**TASK INSTRUCTIONS**
Each line of the entries that mentions the string "shown" needs to be reported.

**DATA FOR ANALYSIS**
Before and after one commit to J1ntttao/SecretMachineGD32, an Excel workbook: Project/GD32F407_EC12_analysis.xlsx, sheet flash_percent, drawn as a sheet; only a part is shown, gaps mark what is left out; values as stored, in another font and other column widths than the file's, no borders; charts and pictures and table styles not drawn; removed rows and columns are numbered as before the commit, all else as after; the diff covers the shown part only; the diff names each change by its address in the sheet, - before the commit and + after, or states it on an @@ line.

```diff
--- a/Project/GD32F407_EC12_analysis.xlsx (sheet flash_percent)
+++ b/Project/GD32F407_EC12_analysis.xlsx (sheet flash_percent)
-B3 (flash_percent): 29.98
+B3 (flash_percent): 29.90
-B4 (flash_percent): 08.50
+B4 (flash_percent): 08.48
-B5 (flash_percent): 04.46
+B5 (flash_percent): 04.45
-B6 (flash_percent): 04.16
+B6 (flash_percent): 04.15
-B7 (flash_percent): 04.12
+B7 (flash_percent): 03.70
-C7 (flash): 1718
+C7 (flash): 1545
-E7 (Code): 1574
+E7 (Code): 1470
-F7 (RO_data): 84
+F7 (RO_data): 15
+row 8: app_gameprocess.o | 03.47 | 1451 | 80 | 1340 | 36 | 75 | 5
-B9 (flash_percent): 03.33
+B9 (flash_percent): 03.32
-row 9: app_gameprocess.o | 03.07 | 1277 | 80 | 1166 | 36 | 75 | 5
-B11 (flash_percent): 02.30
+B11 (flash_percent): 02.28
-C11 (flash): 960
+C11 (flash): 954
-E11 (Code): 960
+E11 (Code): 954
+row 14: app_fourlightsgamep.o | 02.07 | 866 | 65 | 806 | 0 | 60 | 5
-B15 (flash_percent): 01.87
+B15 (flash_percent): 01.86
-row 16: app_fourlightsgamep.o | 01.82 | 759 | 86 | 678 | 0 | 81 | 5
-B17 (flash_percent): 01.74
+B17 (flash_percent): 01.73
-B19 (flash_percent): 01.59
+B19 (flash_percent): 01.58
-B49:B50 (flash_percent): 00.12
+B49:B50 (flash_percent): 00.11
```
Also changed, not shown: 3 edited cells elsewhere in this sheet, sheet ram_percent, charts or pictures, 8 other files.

**RESPONSE TO THE EXERCISE**
Before and after one commit to J1ntttao/SecretMachineGD32, an Excel workbook: Project/GD32F407_EC12_analysis.xlsx, sheet flash_percent, drawn as a sheet; only a part is shown, gaps mark what is left out; values as stored, in another font and other column widths than the file's, no borders; charts and pictures and table styles not drawn; removed rows and columns are numbered as before the commit, all else as after; the diff covers the shown part only; the diff names each change by its address in the sheet, - before the commit and + after, or states it on an @@ line.
Also changed, not shown: 3 edited cells elsewhere in this sheet, sheet ram_percent, charts or pictures, 8 other files.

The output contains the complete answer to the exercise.